While the spam detection example is a simple one, other real-world problems should also be broken down in a similar way to enable us to approach the relevant problem logically to achieve our goals. Most of these problems are more layered and less black-and-white than the one we just discussed. Take the example, for instance, of a company looking to use machine learning to make sound hiring decisions and improve the efficiency of the recruitment process. The objective is broader and more layered, and there are different angles from which to approach the problem. Once again, building a conceptual model provide a foundation around which to anchor our focus. This would entail analysing each step of the recruitment process, gathering findings and pinpointing where and how hiring efficiency or certainty could be improved. At this juncture, we would also layer in wider nuances and concerns such as ethical implications and company policies, to ensure that any suitability and feasibility considerations are anchored to the real world. This process will help us scope out the right problem to solve, the most appropriate route to try, and above all, indicate the right modelling target/s to build. For example, it could be determined that CV screening is by far the most onerous part of the process but it is against company policy to let algorithms filter candidates, so the algorithm would instead decide which CVs could be put through for interviews immediately and which should be flagged for a review by a human being. The process of building a conceptual model has helped define the problem, the process and the target.

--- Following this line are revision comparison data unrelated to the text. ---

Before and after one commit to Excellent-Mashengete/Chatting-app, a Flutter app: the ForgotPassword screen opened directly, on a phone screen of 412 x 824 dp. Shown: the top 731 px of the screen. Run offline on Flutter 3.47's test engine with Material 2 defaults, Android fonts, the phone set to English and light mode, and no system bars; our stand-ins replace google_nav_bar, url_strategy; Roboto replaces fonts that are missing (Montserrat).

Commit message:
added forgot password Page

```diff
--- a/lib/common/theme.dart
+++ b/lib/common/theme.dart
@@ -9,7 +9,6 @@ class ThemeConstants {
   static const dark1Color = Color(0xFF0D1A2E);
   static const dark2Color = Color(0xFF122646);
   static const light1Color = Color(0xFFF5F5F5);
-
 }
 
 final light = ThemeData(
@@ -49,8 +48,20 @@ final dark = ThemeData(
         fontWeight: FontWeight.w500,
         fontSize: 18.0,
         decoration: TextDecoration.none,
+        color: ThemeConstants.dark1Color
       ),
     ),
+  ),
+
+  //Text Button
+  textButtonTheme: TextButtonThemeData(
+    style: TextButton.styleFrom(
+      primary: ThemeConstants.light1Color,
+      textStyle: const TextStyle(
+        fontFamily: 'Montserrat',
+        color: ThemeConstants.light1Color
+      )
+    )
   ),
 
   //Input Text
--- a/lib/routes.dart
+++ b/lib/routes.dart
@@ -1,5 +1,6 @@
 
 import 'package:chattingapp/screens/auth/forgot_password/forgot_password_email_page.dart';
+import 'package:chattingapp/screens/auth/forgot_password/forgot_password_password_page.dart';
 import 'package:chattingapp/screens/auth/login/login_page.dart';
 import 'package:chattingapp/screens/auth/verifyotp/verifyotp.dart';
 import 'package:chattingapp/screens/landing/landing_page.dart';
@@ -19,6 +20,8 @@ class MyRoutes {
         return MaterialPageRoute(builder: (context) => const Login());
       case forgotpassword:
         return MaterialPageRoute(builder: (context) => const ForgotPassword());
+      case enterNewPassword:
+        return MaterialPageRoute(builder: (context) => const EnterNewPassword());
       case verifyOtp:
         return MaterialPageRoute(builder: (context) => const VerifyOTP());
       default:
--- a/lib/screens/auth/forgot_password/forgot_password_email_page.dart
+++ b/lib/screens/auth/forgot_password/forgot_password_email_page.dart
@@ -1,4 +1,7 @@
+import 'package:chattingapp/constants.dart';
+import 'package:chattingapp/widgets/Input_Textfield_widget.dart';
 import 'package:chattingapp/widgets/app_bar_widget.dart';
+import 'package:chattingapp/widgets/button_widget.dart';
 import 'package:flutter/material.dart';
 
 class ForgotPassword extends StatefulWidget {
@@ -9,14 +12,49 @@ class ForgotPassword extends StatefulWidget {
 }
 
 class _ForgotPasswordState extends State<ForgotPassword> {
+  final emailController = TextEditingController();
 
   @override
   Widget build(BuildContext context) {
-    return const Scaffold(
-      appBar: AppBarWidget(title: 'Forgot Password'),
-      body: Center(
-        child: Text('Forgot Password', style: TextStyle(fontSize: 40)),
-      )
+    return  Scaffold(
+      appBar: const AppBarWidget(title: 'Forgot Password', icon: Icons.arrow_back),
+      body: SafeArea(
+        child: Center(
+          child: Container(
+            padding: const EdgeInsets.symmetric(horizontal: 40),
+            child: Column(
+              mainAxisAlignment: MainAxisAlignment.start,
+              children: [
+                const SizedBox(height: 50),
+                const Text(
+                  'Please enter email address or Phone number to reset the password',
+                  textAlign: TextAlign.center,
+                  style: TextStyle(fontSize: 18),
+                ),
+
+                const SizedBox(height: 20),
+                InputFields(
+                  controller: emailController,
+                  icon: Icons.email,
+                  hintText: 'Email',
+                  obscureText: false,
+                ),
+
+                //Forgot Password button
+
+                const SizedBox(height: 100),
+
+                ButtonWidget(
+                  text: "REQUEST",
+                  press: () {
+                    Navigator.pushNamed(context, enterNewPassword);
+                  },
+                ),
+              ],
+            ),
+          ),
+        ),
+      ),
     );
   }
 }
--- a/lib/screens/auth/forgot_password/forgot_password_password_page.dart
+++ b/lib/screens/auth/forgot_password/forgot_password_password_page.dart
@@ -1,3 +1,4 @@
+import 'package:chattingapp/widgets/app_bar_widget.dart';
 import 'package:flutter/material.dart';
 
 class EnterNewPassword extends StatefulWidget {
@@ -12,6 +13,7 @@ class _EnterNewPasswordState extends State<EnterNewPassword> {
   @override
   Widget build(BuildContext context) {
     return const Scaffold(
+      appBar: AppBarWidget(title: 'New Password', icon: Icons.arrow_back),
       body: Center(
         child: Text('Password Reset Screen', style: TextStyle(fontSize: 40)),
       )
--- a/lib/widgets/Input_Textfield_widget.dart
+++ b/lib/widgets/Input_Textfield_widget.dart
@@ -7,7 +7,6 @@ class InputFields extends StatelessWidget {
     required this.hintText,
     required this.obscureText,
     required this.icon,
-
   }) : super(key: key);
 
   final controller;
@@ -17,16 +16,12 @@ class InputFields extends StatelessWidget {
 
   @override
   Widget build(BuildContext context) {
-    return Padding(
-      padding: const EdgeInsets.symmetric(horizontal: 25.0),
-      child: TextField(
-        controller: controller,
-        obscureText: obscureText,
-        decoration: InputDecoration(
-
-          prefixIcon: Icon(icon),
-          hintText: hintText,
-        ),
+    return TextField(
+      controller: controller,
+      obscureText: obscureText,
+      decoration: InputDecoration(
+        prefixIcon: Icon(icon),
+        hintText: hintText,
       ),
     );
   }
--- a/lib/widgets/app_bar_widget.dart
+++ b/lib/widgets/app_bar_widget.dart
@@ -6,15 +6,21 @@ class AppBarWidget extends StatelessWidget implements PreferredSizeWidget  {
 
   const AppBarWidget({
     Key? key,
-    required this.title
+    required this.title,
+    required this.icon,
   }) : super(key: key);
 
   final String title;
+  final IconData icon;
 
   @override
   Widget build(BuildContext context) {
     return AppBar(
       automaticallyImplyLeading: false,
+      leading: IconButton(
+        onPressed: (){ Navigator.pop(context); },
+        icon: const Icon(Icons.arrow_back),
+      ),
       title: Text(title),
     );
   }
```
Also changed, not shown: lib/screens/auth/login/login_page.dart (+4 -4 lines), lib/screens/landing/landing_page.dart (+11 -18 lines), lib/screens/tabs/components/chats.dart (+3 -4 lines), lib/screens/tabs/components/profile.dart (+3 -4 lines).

This concludes our whistle-stop tour of conceptual modelling. In our next article, we will discuss performance targets for machine learning models.